*Instructions to follow:*
Where an entry holds an image, leave the image out; otherwise reproduce the entry exactly.

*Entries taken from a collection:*
# # # # # # #

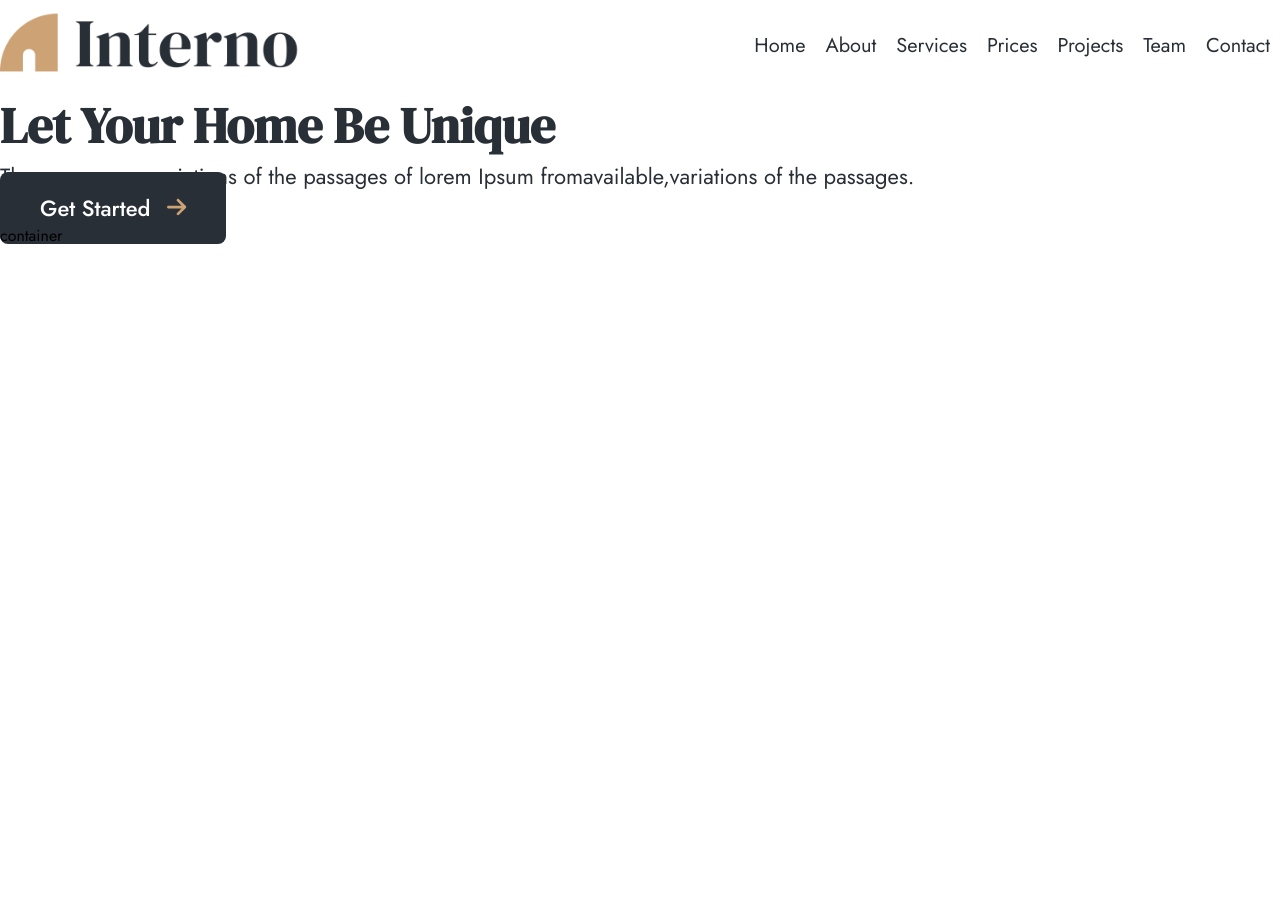
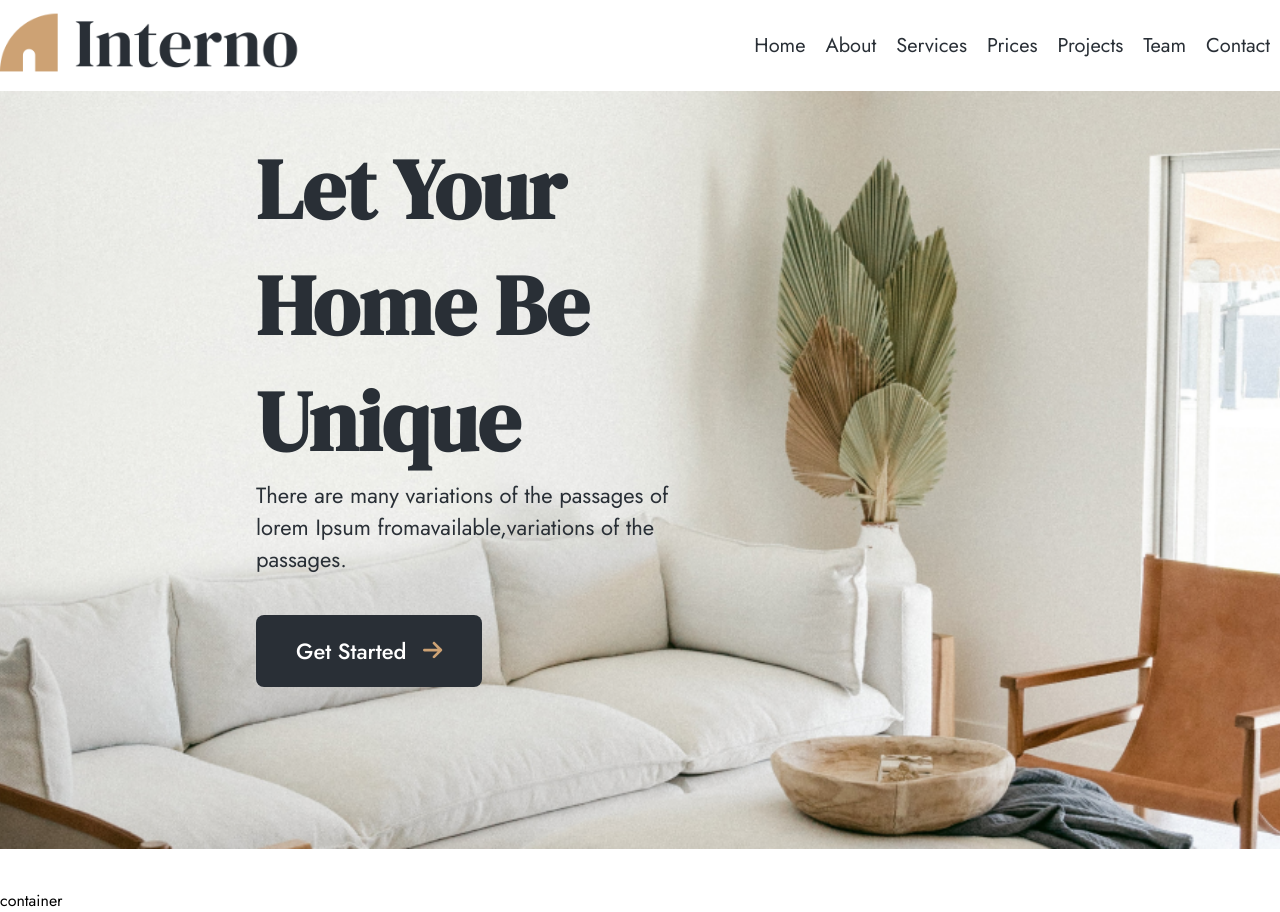
Before and after one commit to ecpieritz/interno-design, a Vue app: page / in a window 1280 px wide. Before the commit the page ends 800 px from the top, so only its background shows below. Built offline with nearby package versions, Linux system fonts and the light colour scheme.

Commit message:
Added Home banner styles

```diff
--- a/src/components/home/banner.vue
+++ b/src/components/home/banner.vue
@@ -21,4 +21,28 @@ export default {
 
 <style lang="scss">
 @import '@/styles.scss';
+
+.id-home{
+  &__banner{
+    padding: 40px 0 60px;
+    margin-bottom: 40px;
+    height: 658px;
+
+    background-image: url(@/assets/images/id-home__banner-img.png);
+    background-repeat: no-repeat;
+    background-position: top center;
+    background-size: cover;
+
+    &__text{
+      width: 35%;
+      margin-left: 20%;
+      h1{
+        font-size: 85px;
+      }
+      p{
+        margin-bottom: 60px;
+      }
+    }
+  }
+}
 </style>
```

# # # # # # #

*Final answer:*
Before and after one commit to ecpieritz/interno-design, a Vue app: page / in a window 1280 px wide. Before the commit the page ends 800 px from the top, so only its background shows below. Built offline with nearby package versions, Linux system fonts and the light colour scheme.

Commit message:
Added Home banner styles

```diff
--- a/src/components/home/banner.vue
+++ b/src/components/home/banner.vue
@@ -21,4 +21,28 @@ export default {
 
 <style lang="scss">
 @import '@/styles.scss';
+
+.id-home{
+  &__banner{
+    padding: 40px 0 60px;
+    margin-bottom: 40px;
+    height: 658px;
+
+    background-image: url(@/assets/images/id-home__banner-img.png);
+    background-repeat: no-repeat;
+    background-position: top center;
+    background-size: cover;
+
+    &__text{
+      width: 35%;
+      margin-left: 20%;
+      h1{
+        font-size: 85px;
+      }
+      p{
+        margin-bottom: 60px;
+      }
+    }
+  }
+}
 </style>
```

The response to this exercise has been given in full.